***** Supplied data *****

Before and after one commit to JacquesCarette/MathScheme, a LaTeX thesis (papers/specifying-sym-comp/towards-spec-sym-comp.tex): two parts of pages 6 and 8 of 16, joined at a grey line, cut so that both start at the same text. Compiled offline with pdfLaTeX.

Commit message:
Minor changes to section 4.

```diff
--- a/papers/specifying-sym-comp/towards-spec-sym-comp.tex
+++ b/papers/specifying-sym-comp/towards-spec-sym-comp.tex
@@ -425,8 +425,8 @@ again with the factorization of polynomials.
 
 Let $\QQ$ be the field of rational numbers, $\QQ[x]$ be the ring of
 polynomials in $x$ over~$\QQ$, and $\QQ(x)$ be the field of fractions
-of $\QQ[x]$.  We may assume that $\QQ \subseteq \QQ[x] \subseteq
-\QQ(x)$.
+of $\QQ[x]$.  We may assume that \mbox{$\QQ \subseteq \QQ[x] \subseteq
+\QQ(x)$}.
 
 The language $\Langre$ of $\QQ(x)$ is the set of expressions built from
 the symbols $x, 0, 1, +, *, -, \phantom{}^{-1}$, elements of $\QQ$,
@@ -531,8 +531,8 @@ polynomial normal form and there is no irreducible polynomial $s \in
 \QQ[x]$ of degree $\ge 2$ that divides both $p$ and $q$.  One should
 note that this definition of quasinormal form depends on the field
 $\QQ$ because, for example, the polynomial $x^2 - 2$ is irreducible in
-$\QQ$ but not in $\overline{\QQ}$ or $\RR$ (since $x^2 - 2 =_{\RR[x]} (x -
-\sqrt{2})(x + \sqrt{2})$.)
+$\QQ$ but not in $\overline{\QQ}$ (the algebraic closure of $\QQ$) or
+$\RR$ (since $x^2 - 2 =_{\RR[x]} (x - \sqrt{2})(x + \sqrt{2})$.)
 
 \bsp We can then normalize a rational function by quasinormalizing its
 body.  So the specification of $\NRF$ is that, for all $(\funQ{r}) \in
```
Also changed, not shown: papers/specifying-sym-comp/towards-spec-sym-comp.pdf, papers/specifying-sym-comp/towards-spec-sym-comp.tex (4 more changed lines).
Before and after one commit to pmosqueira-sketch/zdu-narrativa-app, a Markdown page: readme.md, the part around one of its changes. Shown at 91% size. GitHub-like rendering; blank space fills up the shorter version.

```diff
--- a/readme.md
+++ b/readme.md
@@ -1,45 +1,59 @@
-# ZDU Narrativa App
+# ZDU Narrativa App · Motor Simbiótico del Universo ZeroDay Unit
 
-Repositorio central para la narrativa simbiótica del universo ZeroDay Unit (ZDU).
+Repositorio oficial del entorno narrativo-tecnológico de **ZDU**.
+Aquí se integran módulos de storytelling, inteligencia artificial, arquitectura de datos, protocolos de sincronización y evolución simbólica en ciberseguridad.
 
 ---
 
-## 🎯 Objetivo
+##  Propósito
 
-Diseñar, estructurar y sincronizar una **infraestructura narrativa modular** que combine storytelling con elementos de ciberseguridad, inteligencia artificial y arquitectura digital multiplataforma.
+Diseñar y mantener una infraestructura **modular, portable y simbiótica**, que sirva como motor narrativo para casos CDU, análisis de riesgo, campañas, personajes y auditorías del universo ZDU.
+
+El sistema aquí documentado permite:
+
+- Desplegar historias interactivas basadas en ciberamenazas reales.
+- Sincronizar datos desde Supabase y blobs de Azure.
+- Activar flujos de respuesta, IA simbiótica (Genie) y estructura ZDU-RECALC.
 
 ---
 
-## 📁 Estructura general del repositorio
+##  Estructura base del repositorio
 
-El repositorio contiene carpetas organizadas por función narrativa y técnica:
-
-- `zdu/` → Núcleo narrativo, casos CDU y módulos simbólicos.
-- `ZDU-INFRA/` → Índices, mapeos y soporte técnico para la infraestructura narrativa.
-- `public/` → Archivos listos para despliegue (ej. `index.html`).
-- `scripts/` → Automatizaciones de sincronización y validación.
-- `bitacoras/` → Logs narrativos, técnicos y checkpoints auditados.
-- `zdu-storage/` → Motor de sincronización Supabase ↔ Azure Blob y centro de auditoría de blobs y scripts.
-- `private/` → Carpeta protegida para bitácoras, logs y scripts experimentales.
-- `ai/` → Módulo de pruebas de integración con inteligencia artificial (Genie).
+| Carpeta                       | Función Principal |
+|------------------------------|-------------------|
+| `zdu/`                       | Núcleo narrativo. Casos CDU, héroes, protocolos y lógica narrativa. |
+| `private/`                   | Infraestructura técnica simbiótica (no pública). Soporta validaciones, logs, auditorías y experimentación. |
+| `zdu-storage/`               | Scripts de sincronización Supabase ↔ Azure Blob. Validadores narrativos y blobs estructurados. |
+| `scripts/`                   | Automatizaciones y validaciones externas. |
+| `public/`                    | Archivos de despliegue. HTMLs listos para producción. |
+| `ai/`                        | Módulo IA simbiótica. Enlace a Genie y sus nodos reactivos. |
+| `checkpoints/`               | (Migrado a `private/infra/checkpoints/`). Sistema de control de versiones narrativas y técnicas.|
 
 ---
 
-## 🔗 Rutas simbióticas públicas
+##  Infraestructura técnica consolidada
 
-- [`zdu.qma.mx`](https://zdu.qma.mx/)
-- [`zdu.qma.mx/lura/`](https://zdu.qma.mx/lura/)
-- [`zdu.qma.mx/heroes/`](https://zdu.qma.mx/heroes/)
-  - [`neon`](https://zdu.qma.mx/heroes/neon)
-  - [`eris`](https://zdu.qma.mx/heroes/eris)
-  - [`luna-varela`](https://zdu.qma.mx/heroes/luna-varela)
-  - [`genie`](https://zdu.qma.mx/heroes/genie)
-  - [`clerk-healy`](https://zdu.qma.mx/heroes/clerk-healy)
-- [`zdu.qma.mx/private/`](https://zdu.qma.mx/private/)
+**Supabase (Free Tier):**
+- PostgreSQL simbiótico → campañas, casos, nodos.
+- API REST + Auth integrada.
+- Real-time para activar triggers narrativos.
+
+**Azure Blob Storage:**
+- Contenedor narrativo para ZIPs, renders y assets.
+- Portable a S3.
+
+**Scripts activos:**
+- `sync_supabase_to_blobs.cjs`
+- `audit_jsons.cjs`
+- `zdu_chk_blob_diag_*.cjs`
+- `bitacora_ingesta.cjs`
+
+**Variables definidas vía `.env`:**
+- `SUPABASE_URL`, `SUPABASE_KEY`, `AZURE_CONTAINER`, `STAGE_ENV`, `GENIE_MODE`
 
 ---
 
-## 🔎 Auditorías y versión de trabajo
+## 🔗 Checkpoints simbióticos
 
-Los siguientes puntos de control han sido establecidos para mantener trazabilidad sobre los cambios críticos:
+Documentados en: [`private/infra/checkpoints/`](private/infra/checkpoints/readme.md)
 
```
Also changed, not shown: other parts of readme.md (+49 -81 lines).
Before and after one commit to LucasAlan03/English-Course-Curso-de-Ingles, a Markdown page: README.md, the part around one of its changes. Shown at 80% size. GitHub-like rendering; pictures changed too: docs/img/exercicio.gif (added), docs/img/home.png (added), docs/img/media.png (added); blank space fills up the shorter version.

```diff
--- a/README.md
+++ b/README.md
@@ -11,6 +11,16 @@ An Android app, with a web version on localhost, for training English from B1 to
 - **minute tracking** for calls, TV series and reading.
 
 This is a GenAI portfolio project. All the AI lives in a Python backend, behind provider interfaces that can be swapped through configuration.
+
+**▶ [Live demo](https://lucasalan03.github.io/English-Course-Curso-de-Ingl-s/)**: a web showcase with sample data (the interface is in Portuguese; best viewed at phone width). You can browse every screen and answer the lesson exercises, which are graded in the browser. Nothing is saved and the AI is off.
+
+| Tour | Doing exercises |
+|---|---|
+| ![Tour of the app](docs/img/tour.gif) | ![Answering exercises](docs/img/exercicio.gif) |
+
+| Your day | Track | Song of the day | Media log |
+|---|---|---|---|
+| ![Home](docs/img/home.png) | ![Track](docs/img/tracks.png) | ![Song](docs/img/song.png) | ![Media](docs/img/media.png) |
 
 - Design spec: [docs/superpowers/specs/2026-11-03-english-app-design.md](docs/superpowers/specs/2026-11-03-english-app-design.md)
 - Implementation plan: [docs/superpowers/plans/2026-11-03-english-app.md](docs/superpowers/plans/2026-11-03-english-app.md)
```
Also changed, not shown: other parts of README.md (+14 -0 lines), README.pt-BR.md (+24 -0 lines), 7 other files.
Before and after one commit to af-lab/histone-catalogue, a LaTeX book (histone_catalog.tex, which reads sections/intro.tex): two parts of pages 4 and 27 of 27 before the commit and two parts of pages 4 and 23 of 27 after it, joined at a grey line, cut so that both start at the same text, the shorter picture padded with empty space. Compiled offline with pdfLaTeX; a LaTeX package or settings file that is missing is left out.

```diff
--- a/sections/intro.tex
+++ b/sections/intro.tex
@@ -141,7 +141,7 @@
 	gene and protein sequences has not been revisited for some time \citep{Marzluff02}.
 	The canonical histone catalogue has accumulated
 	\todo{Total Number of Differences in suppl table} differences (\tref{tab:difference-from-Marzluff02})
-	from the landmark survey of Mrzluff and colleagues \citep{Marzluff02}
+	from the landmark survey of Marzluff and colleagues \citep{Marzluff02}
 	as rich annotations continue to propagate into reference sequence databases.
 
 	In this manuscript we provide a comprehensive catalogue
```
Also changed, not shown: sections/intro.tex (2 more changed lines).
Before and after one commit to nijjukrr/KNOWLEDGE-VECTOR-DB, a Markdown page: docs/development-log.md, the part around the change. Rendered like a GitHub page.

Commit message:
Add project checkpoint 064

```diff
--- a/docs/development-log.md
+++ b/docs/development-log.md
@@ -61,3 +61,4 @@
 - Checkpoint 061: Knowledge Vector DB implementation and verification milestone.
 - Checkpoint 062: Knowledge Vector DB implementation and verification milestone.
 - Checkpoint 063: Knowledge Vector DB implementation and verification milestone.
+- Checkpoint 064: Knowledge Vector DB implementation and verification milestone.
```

*****

All that is wanted is the run of lines from the start of the data through the line containing "(4 more changed lines).", copied word for word.

▶ _Exercise answer_
Before and after one commit to JacquesCarette/MathScheme, a LaTeX thesis (papers/specifying-sym-comp/towards-spec-sym-comp.tex): two parts of pages 6 and 8 of 16, joined at a grey line, cut so that both start at the same text. Compiled offline with pdfLaTeX.

Commit message:
Minor changes to section 4.

```diff
--- a/papers/specifying-sym-comp/towards-spec-sym-comp.tex
+++ b/papers/specifying-sym-comp/towards-spec-sym-comp.tex
@@ -425,8 +425,8 @@ again with the factorization of polynomials.
 
 Let $\QQ$ be the field of rational numbers, $\QQ[x]$ be the ring of
 polynomials in $x$ over~$\QQ$, and $\QQ(x)$ be the field of fractions
-of $\QQ[x]$.  We may assume that $\QQ \subseteq \QQ[x] \subseteq
-\QQ(x)$.
+of $\QQ[x]$.  We may assume that \mbox{$\QQ \subseteq \QQ[x] \subseteq
+\QQ(x)$}.
 
 The language $\Langre$ of $\QQ(x)$ is the set of expressions built from
 the symbols $x, 0, 1, +, *, -, \phantom{}^{-1}$, elements of $\QQ$,
@@ -531,8 +531,8 @@ polynomial normal form and there is no irreducible polynomial $s \in
 \QQ[x]$ of degree $\ge 2$ that divides both $p$ and $q$.  One should
 note that this definition of quasinormal form depends on the field
 $\QQ$ because, for example, the polynomial $x^2 - 2$ is irreducible in
-$\QQ$ but not in $\overline{\QQ}$ or $\RR$ (since $x^2 - 2 =_{\RR[x]} (x -
-\sqrt{2})(x + \sqrt{2})$.)
+$\QQ$ but not in $\overline{\QQ}$ (the algebraic closure of $\QQ$) or
+$\RR$ (since $x^2 - 2 =_{\RR[x]} (x - \sqrt{2})(x + \sqrt{2})$.)
 
 \bsp We can then normalize a rational function by quasinormalizing its
 body.  So the specification of $\NRF$ is that, for all $(\funQ{r}) \in
```
Also changed, not shown: papers/specifying-sym-comp/towards-spec-sym-comp.pdf, papers/specifying-sym-comp/towards-spec-sym-comp.tex (4 more changed lines).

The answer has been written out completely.